The Differences Between Opiates and Opioids
Although many people use the terms “opioids” and “opiates” interchangeably, they actually refer to different things. Opioids are chemical compounds that are synthesized or manufactured in the lab. Opiates are substances extracted or refined naturally from plant parts such as poppy sap and fibers. The distinction is between natural and synthetic. Heroin, for example, is classified as an opiate drug because it is made from morphine, a derivative product from the seeds of poppy plants.
It is important to note the commonalities and distinctions. For example, both opioids and opiates can be used medically as painkillers. They are also referred to as “narcotics” (sleep-inducing). Many prescription opioids (such as oxycodone, oxymorphone, and fentanyl) can block pain signals between the brain and the body. Meanwhile, they also make people feel relaxed or happy. Due to their euphoric effects, opioids are highly addictive. The Centers for Disease Control and Prevention (CDC) categorizes natural opiates (such as opium, morphine, codeine, and thebaine) as one sub-category under opioids.
People who use opioids and opiates can develop dependence in a relatively short period of time, often in two weeks. They function similarly in the body by binding to receptors in the brain’s central nervous system to boost pleasure and block pain signals, causing a sensation of euphoria. Both opioids and opiates can also be used illicitly, making them very accessible among teens and young people.
People who use opioids or opiates have a high risk of overdose, which happens when they take too high a dose and poison the body. It is widely known that opioid overdoses can be deadly. The signs of opioid or opiates overdose include vomiting, loss of speech, loss of consciousness, slow breathing, limp body, and skin turning blue or gray. For the past few years, opioids have become the leading cause of overdose deaths.
Detoxification and Maintenance

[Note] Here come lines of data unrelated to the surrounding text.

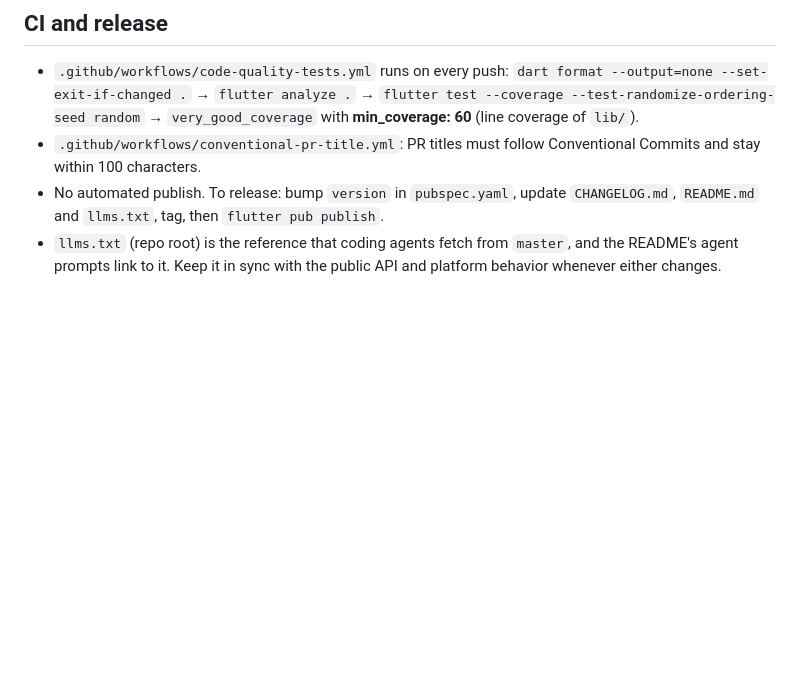
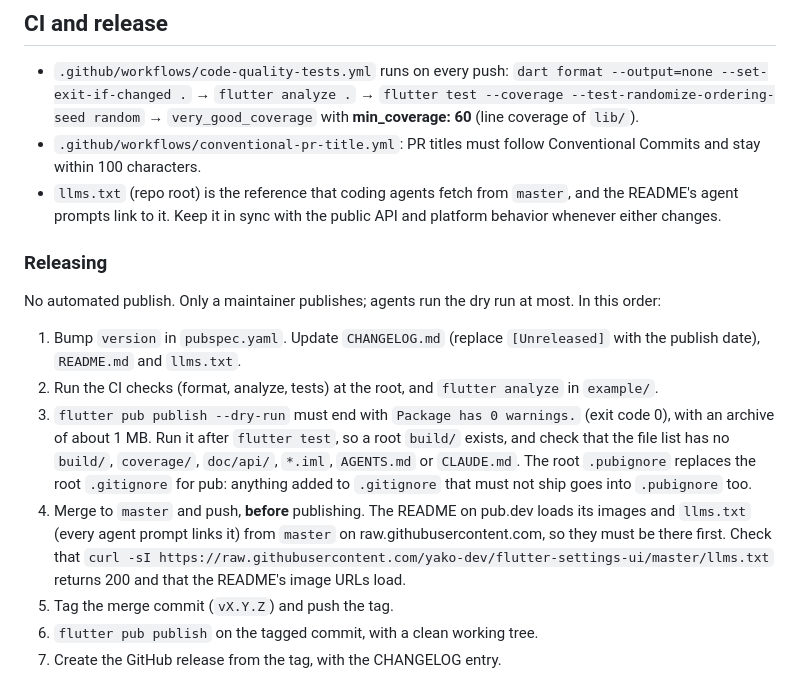
Before and after one commit to yako-dev/flutter-settings-ui, a Markdown page: AGENTS.md, the part around the change. Drawn GitHub-style; blank space fills up the shorter version.

Commit message:
docs(agents): write down the release order
Merge to master and push before `flutter pub publish`: the README on
pub.dev loads its images and llms.txt from master. Run the dry run after
`flutter test` and check that build/ and the other ignored files stay
out, since the root .pubignore replaces the root .gitignore.

Co-Authored-By: Claude Opus 5.5 <noreply@anthropic.com>

```diff
--- a/AGENTS.md
+++ b/AGENTS.md
@@ -148,5 +148,16 @@ Everything else in `platforms/` is internal. Don't export it.
 
 - `.github/workflows/code-quality-tests.yml` runs on every push: `dart format --output=none --set-exit-if-changed .` → `flutter analyze .` → `flutter test --coverage --test-randomize-ordering-seed random` → `very_good_coverage` with **min_coverage: 60** (line coverage of `lib/`).
 - `.github/workflows/conventional-pr-title.yml`: PR titles must follow Conventional Commits and stay within 100 characters.
-- No automated publish. To release: bump `version` in `pubspec.yaml`, update `CHANGELOG.md`, `README.md` and `llms.txt`, tag, then `flutter pub publish`.
 - `llms.txt` (repo root) is the reference that coding agents fetch from `master`, and the README's agent prompts link to it. Keep it in sync with the public API and platform behavior whenever either changes.
+
+### Releasing
+
+No automated publish. Only a maintainer publishes; agents run the dry run at most. In this order:
+
+1. Bump `version` in `pubspec.yaml`. Update `CHANGELOG.md` (replace `[Unreleased]` with the publish date), `README.md` and `llms.txt`.
+2. Run the CI checks (format, analyze, tests) at the root, and `flutter analyze` in `example/`.
+3. `flutter pub publish --dry-run` must end with `Package has 0 warnings.` (exit code 0), with an archive of about 1 MB. Run it after `flutter test`, so a root `build/` exists, and check that the file list has no `build/`, `coverage/`, `doc/api/`, `*.iml`, `AGENTS.md` or `CLAUDE.md`. The root `.pubignore` replaces the root `.gitignore` for pub: anything added to `.gitignore` that must not ship goes into `.pubignore` too.
+4. Merge to `master` and push, **before** publishing. The README on pub.dev loads its images and `llms.txt` (every agent prompt links it) from `master` on raw.githubusercontent.com, so they must be there first. Check that `curl -sI https://raw.githubusercontent.com/yako-dev/flutter-settings-ui/master/llms.txt` returns 200 and that the README's image URLs load.
+5. Tag the merge commit (`vX.Y.Z`) and push the tag.
+6. `flutter pub publish` on the tagged commit, with a clean working tree.
+7. Create the GitHub release from the tag, with the CHANGELOG entry.
```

Although people who use opioids can develop an addiction quickly and experience severe withdrawal symptoms, it is still a treatable disease. To recover, they need medically monitored detoxification and a long-term prevention plan. The latter is critical because a large proportion of people who complete detox treatment for opioid use may relapse within a few months. When relapses happen, the chance of overdose is high. Therefore, it is crucial to focus on a long-term plan when treating someone with opioid use disorder.
The medical community has developed a wider range of available pharmacological tools for treatment compared with other drugs. However, the most challenging part is still to get people who use opioids to accept treatment. For example, the large majority of millions of opioid users in the United States are not receiving treatment. Among those who do accept treatment and complete detoxification, many experience relapse in the early recovery stage.
Long-term treatment methods using agonists such as methadone and buprenorphine face many obstacles such as government regulations and cost. On top of all these is social stigma.
Prevention Is as Important as Intervention
If you or a loved one is considering opioids as a painkiller option, it is important to get informed about the addictive effects and explore alternative options. In the United States, opioids are commonly prescribed for pain management. Even among health professionals, the prevention of opioid pain medication use has not been wide-reaching. Scientific research has identified high-risk prescribing practices among health care providers contributing to the ongoing opioid epidemic. These include high-dose prescribing, overlapping opioid and benzodiazepine prescriptions, and extended-release opioids.
To prevent and reverse the damaging cycle of opioid misuse, society needs to pay more attention to this epidemic. Take school-based health programs, for example. School-based prevention and education can effectively inform youth and families about the risk and accessibility of opioids, either through prescription or illicit trade, in the community. Many teens had access to opioids after athletic injuries.
There needs to be a strong protective system at the community level with strong parent and peer disapproval of opioid use. Research has shown that having a stronger school bond can also serve as a protective factor. Proper medication use and refusal skills can be integrated into classroom education as a prevention strategy.
Some collaborative efforts between community prevention organizations and schools have been proven successful. The former group provides resources and a framework for action to schools. They also connect schools to local events with the goal of educating staff and students. In sum, because the opioid epidemic is an ongoing and complex public health issue with no simple solution, there need to be collaborative efforts to catalyze change for the most vulnerable groups, especially youth.
Are you worried about a loved one developing opioid dependency? People who use opioids and opiates can develop dependence in a relatively short period of time. The fact that both opioids and opiates can also both be used illicitly makes them very accessible among teens and young people. You should work with health professionals to intervene early. At Capo Canyon Recovery, near Mission Viejo, CA., we believe in a holistic, incremental path to sustainable and long-term recovery. Our trained health care professionals have experience treating all severities of opioid addiction. We know what treatment is required, both in terms of physical health and mental health. You can benefit from both our inpatient residential care and outpatient long-term care programs. With Capo Canyon Recovery, you can rely on us to help you achieve long-term sobriety. We coach clients to cope with upcoming challenges. Start the journey with our experienced recovery experts today. Call us at (800) 804-8714.